chapter  10
Disaster through a gender lens: a case study from Haiti
Pages 17

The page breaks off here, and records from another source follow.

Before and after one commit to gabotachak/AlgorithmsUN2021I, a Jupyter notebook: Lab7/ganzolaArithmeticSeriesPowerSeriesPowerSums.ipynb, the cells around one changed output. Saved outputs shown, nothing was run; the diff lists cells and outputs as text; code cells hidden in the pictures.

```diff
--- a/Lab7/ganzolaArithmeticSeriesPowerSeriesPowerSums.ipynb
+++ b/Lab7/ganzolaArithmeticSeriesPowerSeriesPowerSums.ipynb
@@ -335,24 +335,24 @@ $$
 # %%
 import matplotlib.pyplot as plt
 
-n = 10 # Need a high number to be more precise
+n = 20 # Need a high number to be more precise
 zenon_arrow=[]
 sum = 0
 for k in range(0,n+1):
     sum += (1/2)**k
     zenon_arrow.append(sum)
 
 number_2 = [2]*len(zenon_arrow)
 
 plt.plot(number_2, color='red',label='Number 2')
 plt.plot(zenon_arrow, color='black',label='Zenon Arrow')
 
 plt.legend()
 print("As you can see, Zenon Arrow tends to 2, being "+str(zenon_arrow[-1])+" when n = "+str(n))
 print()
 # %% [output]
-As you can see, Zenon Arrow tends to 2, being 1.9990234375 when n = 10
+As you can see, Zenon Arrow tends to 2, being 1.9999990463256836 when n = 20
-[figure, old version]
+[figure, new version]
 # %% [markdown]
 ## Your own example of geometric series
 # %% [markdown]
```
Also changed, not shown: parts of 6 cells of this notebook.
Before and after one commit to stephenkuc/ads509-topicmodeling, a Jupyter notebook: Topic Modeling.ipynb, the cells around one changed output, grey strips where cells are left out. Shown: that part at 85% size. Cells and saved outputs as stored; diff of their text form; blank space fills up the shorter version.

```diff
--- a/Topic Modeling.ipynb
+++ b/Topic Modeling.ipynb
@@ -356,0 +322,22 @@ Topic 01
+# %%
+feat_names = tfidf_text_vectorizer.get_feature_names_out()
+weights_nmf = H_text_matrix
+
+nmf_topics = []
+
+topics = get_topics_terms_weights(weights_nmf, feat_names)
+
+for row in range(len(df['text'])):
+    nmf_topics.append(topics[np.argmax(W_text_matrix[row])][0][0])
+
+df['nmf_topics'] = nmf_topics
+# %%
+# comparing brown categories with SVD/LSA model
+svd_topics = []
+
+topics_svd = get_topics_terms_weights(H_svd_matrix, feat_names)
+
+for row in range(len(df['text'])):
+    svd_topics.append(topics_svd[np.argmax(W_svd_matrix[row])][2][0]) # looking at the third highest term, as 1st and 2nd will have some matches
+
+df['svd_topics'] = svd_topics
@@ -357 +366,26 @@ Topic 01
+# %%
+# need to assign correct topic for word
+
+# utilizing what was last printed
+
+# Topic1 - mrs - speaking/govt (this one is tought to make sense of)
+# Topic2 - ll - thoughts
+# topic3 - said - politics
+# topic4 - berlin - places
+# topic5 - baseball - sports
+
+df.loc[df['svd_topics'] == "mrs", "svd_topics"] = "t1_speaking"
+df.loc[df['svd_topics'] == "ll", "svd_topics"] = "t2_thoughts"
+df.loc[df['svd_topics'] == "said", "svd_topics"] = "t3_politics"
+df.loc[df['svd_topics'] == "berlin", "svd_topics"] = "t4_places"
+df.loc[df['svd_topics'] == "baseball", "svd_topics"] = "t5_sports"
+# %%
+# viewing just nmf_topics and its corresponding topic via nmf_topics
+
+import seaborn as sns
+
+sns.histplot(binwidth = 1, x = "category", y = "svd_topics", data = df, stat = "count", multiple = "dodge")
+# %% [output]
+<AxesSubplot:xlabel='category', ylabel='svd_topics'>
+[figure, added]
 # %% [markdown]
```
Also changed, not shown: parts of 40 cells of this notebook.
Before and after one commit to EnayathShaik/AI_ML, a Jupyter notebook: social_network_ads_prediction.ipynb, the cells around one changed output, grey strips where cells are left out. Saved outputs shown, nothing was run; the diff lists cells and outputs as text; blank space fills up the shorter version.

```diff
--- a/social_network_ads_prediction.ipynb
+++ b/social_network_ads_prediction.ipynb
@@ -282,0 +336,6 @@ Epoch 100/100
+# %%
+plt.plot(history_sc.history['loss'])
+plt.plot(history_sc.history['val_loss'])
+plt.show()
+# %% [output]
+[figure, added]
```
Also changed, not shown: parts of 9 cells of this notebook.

Recent years have brought an unprecedented loss of lives and livelihoods in natural disasters that are the product of complex interactions of hazards, vulnerabilities and resilience (Anderson 1994; Manyena 2012). Social science scholarship increasingly recognizes these disasters not simply as exceptional, uncontrollable natural events, but also as closely linked to human choices and actions (Enarson and Meyreles 2004; Hyndman and de Alwis 2003; Luft 2009; Wisner et al. 2003). In particular, pre-existing social norms, roles and inequalities shape the degree to which individuals and groups are vulnerable to disasters, as well as their capacities and opportunities to recover. However, until recently, a gender-blind perspective dominated disaster research and practices: the male experience of disasters was taken as universally representative (Always and Smith 1998; Enarson and Phillips 2008; Fordham 1998). Gender inequalities and differences were largely overlooked, despite data showing a disproportionate number of female deaths in disasters and a hampering of women’s ability to rebuild after the event (Neumeyer and Plümper 2007). Scholarly and activist work on gender and disasters laid a rich groundwork to challenge these biases.